The ongoing development of DoE’s turtle-friendly lighting programme aims to help reduce turtle disorientation.

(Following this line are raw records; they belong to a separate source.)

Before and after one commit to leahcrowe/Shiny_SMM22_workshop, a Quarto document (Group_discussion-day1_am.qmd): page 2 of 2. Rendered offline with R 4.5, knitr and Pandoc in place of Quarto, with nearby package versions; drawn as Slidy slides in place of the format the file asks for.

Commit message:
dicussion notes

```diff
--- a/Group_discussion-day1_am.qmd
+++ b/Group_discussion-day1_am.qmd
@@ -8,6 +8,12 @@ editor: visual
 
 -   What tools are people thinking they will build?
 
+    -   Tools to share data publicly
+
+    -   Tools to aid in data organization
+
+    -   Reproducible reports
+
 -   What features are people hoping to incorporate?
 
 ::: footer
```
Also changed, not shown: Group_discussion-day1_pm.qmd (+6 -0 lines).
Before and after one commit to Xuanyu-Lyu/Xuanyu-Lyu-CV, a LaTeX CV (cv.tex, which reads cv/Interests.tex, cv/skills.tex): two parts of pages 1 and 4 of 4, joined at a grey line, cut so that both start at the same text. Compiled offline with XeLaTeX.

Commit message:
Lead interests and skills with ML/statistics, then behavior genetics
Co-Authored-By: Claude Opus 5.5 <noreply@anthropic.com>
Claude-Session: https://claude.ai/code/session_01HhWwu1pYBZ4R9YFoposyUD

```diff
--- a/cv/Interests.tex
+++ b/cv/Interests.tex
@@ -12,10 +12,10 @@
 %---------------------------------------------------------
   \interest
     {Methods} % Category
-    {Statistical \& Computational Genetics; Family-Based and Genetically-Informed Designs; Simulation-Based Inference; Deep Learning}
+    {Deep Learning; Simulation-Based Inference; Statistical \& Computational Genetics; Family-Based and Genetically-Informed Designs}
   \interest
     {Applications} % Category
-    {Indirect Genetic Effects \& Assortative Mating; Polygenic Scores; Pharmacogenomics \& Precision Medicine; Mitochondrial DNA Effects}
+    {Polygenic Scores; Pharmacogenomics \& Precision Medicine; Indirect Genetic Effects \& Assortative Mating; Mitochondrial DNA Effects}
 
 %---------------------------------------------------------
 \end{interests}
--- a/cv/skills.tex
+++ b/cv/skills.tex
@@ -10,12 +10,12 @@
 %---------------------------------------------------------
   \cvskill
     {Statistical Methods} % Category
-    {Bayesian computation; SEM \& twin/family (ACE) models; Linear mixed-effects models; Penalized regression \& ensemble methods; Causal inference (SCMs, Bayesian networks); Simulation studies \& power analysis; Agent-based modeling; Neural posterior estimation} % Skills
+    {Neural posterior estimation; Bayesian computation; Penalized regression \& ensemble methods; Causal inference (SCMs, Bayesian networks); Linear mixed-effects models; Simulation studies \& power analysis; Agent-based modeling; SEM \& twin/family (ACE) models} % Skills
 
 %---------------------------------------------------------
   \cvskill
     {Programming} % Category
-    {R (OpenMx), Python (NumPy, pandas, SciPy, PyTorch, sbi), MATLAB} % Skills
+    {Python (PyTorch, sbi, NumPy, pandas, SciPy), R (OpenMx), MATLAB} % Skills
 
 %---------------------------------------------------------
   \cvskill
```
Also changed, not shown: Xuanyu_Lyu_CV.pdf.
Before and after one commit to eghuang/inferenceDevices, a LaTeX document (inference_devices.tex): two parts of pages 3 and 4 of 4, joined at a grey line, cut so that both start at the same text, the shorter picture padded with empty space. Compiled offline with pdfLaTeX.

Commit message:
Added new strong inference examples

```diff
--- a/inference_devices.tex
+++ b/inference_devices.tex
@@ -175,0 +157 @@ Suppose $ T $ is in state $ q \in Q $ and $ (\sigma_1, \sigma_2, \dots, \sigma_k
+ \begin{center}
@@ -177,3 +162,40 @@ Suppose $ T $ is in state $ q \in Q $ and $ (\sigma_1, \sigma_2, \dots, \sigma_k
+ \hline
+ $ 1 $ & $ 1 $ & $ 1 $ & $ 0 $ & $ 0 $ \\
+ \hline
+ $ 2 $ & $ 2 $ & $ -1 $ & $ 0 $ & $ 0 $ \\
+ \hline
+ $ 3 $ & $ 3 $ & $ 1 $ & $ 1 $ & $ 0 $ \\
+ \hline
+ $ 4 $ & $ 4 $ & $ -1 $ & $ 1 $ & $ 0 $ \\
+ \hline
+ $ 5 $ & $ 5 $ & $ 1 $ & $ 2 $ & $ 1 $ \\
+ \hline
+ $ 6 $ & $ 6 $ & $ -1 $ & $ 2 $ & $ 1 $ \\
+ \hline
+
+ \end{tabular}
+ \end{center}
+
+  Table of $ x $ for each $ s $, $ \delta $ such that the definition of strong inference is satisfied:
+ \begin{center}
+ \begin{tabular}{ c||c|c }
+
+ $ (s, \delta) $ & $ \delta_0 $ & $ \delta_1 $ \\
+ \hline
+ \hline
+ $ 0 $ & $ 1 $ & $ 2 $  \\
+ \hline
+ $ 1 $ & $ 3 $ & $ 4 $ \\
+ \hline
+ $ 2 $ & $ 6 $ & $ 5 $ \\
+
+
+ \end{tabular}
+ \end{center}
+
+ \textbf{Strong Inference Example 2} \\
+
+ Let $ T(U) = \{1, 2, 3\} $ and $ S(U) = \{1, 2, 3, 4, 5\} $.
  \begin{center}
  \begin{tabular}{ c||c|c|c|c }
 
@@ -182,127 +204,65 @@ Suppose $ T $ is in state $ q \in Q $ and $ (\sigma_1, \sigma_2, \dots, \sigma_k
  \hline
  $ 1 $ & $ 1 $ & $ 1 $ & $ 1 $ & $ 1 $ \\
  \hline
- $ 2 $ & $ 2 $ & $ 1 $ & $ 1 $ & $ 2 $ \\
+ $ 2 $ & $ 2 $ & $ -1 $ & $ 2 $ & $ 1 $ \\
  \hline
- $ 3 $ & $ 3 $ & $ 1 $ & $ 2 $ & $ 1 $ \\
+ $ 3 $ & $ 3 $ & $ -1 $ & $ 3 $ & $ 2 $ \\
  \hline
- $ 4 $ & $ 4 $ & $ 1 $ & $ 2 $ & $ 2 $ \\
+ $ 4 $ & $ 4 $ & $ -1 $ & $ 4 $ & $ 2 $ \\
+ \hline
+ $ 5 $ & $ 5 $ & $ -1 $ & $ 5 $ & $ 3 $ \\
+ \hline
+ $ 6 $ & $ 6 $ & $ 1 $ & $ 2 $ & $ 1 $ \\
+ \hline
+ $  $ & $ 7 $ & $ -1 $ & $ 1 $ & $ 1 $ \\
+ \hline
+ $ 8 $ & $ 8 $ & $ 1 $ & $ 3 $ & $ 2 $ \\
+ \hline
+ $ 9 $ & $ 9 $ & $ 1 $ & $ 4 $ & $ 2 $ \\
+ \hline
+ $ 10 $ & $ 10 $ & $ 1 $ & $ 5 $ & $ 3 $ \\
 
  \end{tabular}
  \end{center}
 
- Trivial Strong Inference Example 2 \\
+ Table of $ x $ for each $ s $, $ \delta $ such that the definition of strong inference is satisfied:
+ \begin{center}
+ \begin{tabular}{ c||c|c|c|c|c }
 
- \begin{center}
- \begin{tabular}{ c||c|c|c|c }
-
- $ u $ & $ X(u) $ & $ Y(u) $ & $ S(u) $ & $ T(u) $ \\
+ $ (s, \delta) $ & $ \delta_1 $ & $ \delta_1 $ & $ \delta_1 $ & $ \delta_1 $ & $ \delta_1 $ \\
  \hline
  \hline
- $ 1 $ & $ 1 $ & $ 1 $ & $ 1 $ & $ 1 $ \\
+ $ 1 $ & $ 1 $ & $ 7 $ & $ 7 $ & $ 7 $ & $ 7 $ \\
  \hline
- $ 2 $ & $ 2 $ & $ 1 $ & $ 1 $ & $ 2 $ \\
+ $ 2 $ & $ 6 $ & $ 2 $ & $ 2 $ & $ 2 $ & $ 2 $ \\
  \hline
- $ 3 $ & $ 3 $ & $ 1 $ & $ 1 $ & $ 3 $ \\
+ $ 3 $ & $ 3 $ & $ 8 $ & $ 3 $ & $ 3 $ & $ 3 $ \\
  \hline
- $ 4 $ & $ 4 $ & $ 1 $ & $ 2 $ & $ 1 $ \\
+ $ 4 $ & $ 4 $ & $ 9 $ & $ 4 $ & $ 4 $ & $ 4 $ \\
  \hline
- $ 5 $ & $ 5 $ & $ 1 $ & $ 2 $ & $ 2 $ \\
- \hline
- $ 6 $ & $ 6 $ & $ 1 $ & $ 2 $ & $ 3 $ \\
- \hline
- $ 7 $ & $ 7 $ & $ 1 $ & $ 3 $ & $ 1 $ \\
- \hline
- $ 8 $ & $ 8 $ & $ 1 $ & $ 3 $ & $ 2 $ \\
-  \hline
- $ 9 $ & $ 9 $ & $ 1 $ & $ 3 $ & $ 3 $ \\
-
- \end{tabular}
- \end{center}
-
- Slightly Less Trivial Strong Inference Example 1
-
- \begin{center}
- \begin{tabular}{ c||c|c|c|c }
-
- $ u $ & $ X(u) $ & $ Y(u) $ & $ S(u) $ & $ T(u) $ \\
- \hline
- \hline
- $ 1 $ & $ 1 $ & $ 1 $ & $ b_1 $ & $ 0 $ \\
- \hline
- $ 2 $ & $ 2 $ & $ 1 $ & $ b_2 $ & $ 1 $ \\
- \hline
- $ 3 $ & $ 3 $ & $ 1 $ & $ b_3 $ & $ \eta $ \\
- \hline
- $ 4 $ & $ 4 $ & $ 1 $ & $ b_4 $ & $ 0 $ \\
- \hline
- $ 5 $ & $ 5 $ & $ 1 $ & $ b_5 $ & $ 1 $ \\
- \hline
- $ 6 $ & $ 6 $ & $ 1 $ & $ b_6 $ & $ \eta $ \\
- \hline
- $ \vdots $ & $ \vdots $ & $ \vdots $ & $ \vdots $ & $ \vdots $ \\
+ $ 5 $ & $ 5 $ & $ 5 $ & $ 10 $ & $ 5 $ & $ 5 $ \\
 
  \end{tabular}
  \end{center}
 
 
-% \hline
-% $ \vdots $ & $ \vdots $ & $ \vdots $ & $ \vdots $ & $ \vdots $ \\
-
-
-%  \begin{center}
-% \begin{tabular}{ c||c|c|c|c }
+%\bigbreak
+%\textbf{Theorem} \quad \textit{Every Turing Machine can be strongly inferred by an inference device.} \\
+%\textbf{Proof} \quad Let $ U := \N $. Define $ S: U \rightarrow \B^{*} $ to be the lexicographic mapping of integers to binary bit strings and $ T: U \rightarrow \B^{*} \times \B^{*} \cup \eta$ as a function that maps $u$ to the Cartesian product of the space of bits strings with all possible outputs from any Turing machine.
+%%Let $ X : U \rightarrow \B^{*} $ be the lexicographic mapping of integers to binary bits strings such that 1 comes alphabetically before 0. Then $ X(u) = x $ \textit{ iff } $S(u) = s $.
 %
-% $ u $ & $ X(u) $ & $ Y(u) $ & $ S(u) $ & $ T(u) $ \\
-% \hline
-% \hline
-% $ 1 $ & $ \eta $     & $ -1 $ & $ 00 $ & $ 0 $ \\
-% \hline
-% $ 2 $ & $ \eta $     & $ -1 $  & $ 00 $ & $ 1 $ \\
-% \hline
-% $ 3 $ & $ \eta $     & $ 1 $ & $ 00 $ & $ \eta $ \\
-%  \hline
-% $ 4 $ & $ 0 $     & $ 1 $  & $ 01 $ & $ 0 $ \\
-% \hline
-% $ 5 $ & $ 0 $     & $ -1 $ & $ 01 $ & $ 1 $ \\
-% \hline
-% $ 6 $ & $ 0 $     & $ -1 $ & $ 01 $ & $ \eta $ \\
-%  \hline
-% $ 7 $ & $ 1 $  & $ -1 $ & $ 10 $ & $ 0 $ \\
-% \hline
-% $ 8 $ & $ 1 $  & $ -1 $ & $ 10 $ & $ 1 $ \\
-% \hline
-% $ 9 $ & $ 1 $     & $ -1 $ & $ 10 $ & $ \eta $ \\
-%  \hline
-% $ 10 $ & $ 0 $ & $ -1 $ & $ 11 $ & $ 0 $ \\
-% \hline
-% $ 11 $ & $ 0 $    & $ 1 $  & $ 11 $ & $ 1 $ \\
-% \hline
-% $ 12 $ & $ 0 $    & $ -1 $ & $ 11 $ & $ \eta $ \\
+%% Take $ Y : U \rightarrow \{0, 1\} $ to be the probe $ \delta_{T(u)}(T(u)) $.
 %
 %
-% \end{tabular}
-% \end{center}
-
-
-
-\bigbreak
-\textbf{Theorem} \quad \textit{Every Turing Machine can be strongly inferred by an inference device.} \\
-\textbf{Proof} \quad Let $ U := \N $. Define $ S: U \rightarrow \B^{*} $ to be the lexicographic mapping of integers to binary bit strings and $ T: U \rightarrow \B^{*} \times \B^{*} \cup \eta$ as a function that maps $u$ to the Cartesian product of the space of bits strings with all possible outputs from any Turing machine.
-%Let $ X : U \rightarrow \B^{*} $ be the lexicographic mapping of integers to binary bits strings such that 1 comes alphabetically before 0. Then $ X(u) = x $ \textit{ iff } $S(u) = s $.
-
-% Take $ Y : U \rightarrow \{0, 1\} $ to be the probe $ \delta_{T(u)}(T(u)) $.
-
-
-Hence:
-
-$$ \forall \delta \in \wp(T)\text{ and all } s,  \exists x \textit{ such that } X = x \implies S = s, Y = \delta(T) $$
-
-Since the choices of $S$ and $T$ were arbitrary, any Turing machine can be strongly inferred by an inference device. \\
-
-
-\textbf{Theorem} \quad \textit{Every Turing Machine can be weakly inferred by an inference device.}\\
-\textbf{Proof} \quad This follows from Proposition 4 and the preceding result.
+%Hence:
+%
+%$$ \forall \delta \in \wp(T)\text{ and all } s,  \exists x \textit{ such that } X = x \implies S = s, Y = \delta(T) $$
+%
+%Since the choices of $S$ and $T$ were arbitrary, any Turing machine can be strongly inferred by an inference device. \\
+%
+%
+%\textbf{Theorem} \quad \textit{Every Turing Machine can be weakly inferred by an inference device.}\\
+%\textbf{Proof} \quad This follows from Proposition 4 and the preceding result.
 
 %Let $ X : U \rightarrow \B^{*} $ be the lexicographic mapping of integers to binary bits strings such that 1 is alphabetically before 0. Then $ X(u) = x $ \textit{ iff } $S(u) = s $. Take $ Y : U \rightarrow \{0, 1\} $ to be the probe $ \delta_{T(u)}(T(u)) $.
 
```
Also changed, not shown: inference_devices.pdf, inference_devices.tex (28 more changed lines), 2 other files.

In recent months, DoE scientists have met with a number of beachfront property owners who are implementing softer, amber-coloured outdoor lighting schemes that do not confuse or draw turtles away from the beach where they face danger from predation, vehicular traffic and exhaustion.

Cayman News Service

Sea turtle off West Bay coast (Photo courtesy of the DoE)

The DoE reminded people that it is an offence to crush or excavate a nest with a vehicle or machinery, and any vehicle or machinery to be used on the beach must first obtain planning permission.

Residents should always check with the DoE’s Environmental Management Unit (EMU.doe@gov.ky) to clarify if any permissions are required for certain beaches, and whether any nests might be impacted by works on the beach in the turtle nesting season.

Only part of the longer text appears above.